As many as 3,018 sub-brokers shut shop in July, latest data put up on market regulator Sebi’s website show. In the first four months of FY14, the sub-broker count is down by 4,200. Notably, the number of sub-brokers had stood at 83,808 at the end of FY11, which means 17,766 sub-brokers have ceased operations in the last 29 months.
“A tough market situation and escalating operating costs have made it unviable for sub-brokers to run their business,” said Prasanth Prabhakaran, president, retail broking, IIFL. “The mortality rate of sub-brokers is high as they typically function without a sales team and depend on a handful of clients to get them business. Once these clients stop trading, survival can become difficult.”
According to Sandip Raichura, head, retail, Prabhudas Lilladher, sub-brokers working with weaker brands have suffered the most. “Those focussed on a pure execution-based model have taken a greater hit than those who have diversifed into selling third-party products such as mutual funds and company fixed deposits.”
Retail investors have stayed away from the market for nearly three years now, according to broking officials. The recent underperformance of mid-cap stocks has further taken its toll on investor confidence. “Sub-brokers who aggressively pushed mid caps or even penny stocks to clients find themselves in a tough spot. If a client's portfolio declines 70-90% in a span of six-to-eight months, it's hard to restore his confidence,” said Raichura.
The BSE Mid Cap index declined 7% in July and is down more than 11% in FY14. In contrast, the benchmark BSE Sensex shed just 0.25% in July and is up 2.3% in FY14.
Plunging cash market volumes have also impacted revenues. Average daily cash turnover on the NSE stood at R10,582 crore as on July 31, 2013. In June, the turnover had touched R10,397 crore, the lowest in the past five years, according to Sebi data. Similarly, average trade size has declined 23% to R18,946 in July from R24,608 at the end of FY10.
The cash delivery segment contributes the most by way of revenues to brokers. At present, brokerage for cash delivery ranges between 0.08% and 0.25% of the total traded turnover, much higher than the rates for intra-day trades (0.01%-0.03%) and futures trades (0.005%-0.015%).

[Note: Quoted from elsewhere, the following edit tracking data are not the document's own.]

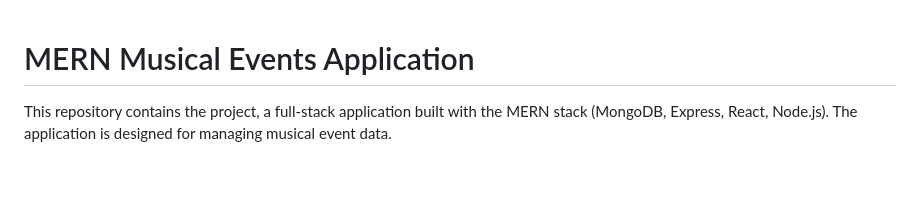
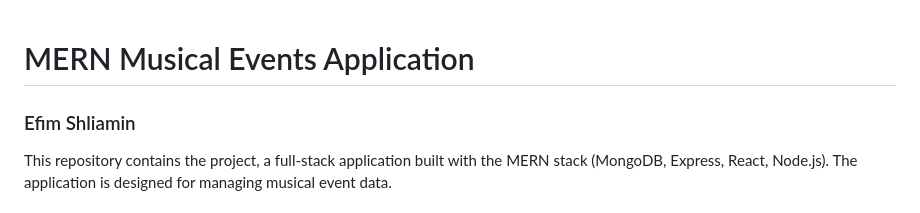
Before and after one commit to shliamin/MERN-Musical-Events, a Markdown page: README.md, the part around the change. GitHub-like rendering; blank space fills up the shorter version.

```diff
--- a/README.md
+++ b/README.md
@@ -1,4 +1,6 @@
 # MERN Musical Events Application
+
+### Efim Shliamin
 
 This repository contains the project, a full-stack application built with the MERN stack (MongoDB, Express, React, Node.js). The application is designed for managing musical event data.
 
```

Experts believe that with the stock market continuing to face multiple headwinds, sub-brokers will continue to face tough times in the coming months. “Retail participation is unlikely to improve any time soon,” said Prabhakaran. A recent Prabhudas Lilladher report said the market is likely to remain volatile over the medium term.